-- Stored data follows --
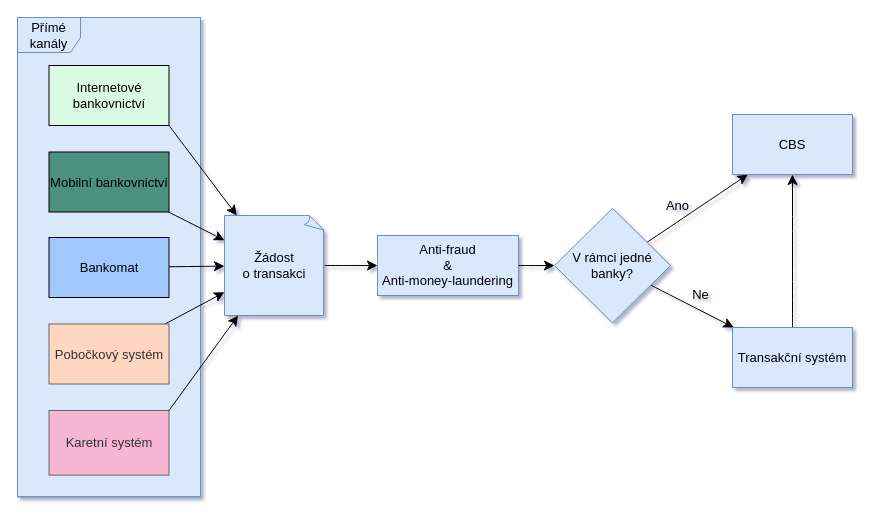
Above: page "Domain-final" (2 of 4) of pis-hw5.drawio in Finishxx/draw-io (draw.io), before the change. Source tidied: cells renumbered, new cells numbered last; positions are measured from the earlier drawing's top-left corner, leaving out a move shared by most shapes. Both pictures are drawn from the tidied source at 100%, with x=0, y=0 at pixel (17, 17).
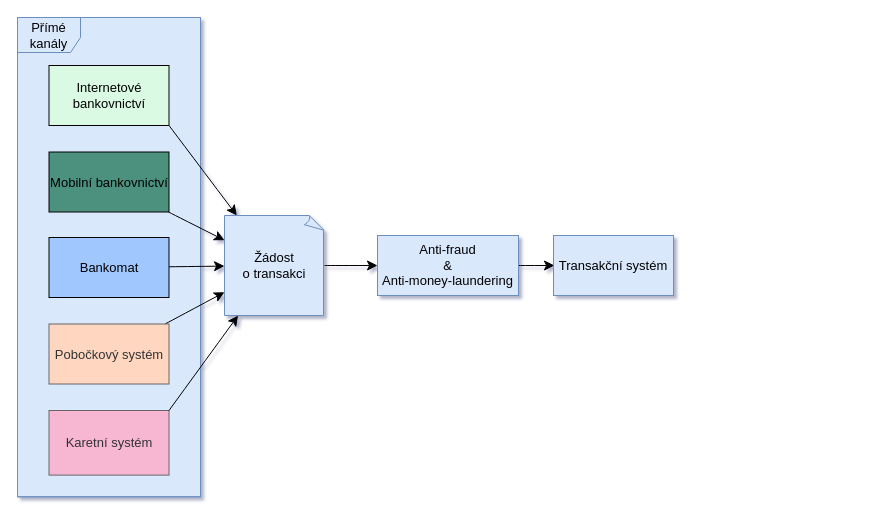
The same diagram, later.

Unchanged cells that the change refers to:
```xml
<mxCell id="17" value="&lt;div&gt;Anti-fraud&lt;/div&gt;&lt;div&gt;&amp;amp;&lt;/div&gt;&lt;div&gt;Anti-money-laundering&lt;/div&gt;" style="rounded=0;whiteSpace=wrap;html=1;fillColor=#dae8fc;strokeColor=#6c8ebf;fontSize=13;" parent="1" vertex="1">
  <mxGeometry x="360" y="218" width="141" height="60" as="geometry" />
</mxCell>
```

Diff of the diagram source:
```diff
@@
-    <mxCell id="16" style="edgeStyle=none;curved=1;rounded=0;jettySize=auto;html=1;fontSize=13;startSize=8;endSize=8;" parent="1" edge="1" source="17" target="22">
-      <mxGeometry relative="1" as="geometry" />
+    <mxCell id="16" style="edgeStyle=none;curved=1;rounded=0;jettySize=auto;html=1;fontSize=13;startSize=8;endSize=8;" parent="1" edge="1" source="17">
+      <mxGeometry relative="1" as="geometry">
+        <mxPoint x="537" y="248" as="targetPoint" />
+      </mxGeometry>
     </mxCell>
@@
-    <mxCell id="18" style="edgeStyle=none;curved=1;rounded=0;jettySize=auto;html=1;fontSize=13;startSize=8;endSize=8;" parent="1" edge="1" source="22" target="25">
-      <mxGeometry relative="1" as="geometry" />
-    </mxCell>
-    <mxCell id="19" value="Ne" style="edgeLabel;html=1;align=center;verticalAlign=middle;fontSize=13;labelBackgroundColor=none;" parent="18" vertex="1">
-      <mxGeometry x="0.02" y="-1" relative="1" as="geometry">
-        <mxPoint x="7" y="-14" as="offset" />
-      </mxGeometry>
-    </mxCell>
-    <mxCell id="20" style="edgeStyle=none;curved=1;rounded=0;jettySize=auto;html=1;fontSize=13;startSize=8;endSize=8;" parent="1" edge="1" source="22" target="23">
-      <mxGeometry relative="1" as="geometry" />
-    </mxCell>
-    <mxCell id="21" value="Ano" style="edgeLabel;html=1;align=center;verticalAlign=middle;fontSize=13;labelBackgroundColor=none;" parent="20" vertex="1">
-      <mxGeometry x="-0.18" y="-1" relative="1" as="geometry">
-        <mxPoint x="-12" y="-10" as="offset" />
-      </mxGeometry>
-    </mxCell>
-    <mxCell id="22" value="V rámci jedné banky?" style="rhombus;whiteSpace=wrap;html=1;fillColor=#dae8fc;strokeColor=#6c8ebf;fontSize=13;" parent="1" vertex="1">
-      <mxGeometry x="537" y="190.8" width="116" height="114.5" as="geometry" />
-    </mxCell>
-    <mxCell id="23" value="CBS" style="rounded=0;whiteSpace=wrap;html=1;fillColor=#dae8fc;strokeColor=#6c8ebf;fontSize=13;" parent="1" vertex="1">
-      <mxGeometry x="715" y="97" width="120" height="60" as="geometry" />
-    </mxCell>
-    <mxCell id="24" style="edgeStyle=none;curved=1;rounded=0;jettySize=auto;html=1;fontSize=13;startSize=8;endSize=8;" parent="1" edge="1" source="25" target="23">
-      <mxGeometry relative="1" as="geometry" />
-    </mxCell>
     <mxCell id="25" value="Transakční systém" style="rounded=0;whiteSpace=wrap;html=1;fillColor=#dae8fc;strokeColor=#6c8ebf;fontSize=13;" parent="1" vertex="1">
-      <mxGeometry x="715" y="310" width="120" height="60" as="geometry" />
+      <mxGeometry x="536" y="218" width="120" height="60" as="geometry" />
     </mxCell>
```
-- Stored data concluded --
The problem:
Please tally every line of the material above that has the string "offset", and write only the total.

Expected output:
2